··· INPUT RECORDS ···

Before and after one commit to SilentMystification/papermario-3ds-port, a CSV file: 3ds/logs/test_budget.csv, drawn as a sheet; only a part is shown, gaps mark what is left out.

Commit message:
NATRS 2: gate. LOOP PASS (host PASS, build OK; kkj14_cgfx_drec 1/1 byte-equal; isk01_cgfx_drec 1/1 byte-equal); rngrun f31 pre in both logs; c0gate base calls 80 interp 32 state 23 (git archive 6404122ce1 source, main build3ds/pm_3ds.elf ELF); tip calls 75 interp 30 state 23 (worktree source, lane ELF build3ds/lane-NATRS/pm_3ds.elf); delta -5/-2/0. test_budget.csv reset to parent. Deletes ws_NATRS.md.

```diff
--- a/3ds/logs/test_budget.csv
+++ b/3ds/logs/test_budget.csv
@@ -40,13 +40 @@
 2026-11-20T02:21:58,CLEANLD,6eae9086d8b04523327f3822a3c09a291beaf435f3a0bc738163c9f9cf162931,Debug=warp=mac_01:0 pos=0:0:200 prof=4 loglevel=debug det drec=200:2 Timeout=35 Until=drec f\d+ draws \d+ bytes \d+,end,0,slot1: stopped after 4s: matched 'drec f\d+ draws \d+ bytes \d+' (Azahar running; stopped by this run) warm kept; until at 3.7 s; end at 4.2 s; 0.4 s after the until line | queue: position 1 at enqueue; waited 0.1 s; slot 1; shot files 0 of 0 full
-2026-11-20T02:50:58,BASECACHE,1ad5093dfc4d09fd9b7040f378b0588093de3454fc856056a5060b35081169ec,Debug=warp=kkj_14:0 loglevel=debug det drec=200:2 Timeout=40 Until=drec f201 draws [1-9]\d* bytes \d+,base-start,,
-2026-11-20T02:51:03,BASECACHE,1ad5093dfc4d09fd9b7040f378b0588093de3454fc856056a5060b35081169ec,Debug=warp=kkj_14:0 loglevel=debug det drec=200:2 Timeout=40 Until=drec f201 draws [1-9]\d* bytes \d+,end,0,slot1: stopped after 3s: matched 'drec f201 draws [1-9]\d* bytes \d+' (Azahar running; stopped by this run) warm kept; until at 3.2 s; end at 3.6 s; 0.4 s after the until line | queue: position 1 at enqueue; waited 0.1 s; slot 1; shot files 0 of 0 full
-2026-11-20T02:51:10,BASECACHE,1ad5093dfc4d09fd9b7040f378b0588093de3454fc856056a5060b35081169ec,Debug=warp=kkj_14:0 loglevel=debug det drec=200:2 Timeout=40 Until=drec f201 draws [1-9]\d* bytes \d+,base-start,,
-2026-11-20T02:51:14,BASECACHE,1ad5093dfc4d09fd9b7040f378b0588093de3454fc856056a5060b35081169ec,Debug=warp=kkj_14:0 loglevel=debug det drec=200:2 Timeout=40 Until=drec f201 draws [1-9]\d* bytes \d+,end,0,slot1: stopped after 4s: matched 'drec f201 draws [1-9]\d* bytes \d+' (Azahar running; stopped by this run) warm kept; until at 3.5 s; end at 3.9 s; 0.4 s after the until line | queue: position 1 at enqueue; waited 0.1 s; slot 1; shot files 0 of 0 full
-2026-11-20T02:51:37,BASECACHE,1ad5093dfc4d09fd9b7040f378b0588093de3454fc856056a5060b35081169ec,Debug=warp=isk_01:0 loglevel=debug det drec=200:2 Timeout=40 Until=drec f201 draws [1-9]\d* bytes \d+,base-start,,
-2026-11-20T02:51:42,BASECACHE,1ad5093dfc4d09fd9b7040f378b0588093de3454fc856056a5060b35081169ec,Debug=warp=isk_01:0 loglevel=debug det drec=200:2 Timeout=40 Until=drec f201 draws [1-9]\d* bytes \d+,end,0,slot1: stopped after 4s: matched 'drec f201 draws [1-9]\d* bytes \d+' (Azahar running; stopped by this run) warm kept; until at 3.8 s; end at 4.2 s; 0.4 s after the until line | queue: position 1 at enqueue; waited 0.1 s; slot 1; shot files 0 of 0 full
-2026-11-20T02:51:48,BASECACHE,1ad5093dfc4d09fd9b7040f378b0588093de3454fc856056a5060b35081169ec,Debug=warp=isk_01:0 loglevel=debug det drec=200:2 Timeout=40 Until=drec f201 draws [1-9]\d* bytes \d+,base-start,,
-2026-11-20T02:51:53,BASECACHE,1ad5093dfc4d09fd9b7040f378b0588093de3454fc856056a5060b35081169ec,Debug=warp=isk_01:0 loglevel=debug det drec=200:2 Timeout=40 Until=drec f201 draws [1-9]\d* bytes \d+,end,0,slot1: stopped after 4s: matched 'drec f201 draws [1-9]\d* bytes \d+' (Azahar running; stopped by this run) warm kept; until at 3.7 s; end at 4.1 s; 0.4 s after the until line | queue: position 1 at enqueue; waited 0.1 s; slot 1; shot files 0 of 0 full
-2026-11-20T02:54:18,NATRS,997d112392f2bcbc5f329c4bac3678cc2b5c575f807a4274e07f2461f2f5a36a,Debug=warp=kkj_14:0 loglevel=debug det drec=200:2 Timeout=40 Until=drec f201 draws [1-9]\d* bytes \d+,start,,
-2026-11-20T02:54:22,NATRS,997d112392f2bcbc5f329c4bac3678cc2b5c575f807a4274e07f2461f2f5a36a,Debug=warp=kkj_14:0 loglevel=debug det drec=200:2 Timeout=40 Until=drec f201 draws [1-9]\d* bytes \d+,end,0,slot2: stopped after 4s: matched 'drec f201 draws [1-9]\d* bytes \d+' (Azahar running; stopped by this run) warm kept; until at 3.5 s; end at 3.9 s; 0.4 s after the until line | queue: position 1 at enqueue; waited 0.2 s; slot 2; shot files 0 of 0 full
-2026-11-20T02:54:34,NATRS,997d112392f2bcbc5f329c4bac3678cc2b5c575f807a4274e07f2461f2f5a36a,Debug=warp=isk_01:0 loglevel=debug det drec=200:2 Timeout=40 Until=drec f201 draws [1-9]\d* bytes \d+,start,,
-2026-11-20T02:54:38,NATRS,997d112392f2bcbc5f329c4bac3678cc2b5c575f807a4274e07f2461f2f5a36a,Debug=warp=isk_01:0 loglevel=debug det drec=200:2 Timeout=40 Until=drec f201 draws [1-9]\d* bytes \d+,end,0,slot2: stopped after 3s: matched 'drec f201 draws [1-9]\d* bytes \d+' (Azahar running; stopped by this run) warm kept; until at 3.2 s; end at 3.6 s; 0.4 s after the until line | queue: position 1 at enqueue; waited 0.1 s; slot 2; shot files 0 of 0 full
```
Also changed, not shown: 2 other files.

···

EXERCISE DESCRIPTION
Among the preceding records, how many lines include the word "NATRS"? Reply with the number only.

RESPONSE
5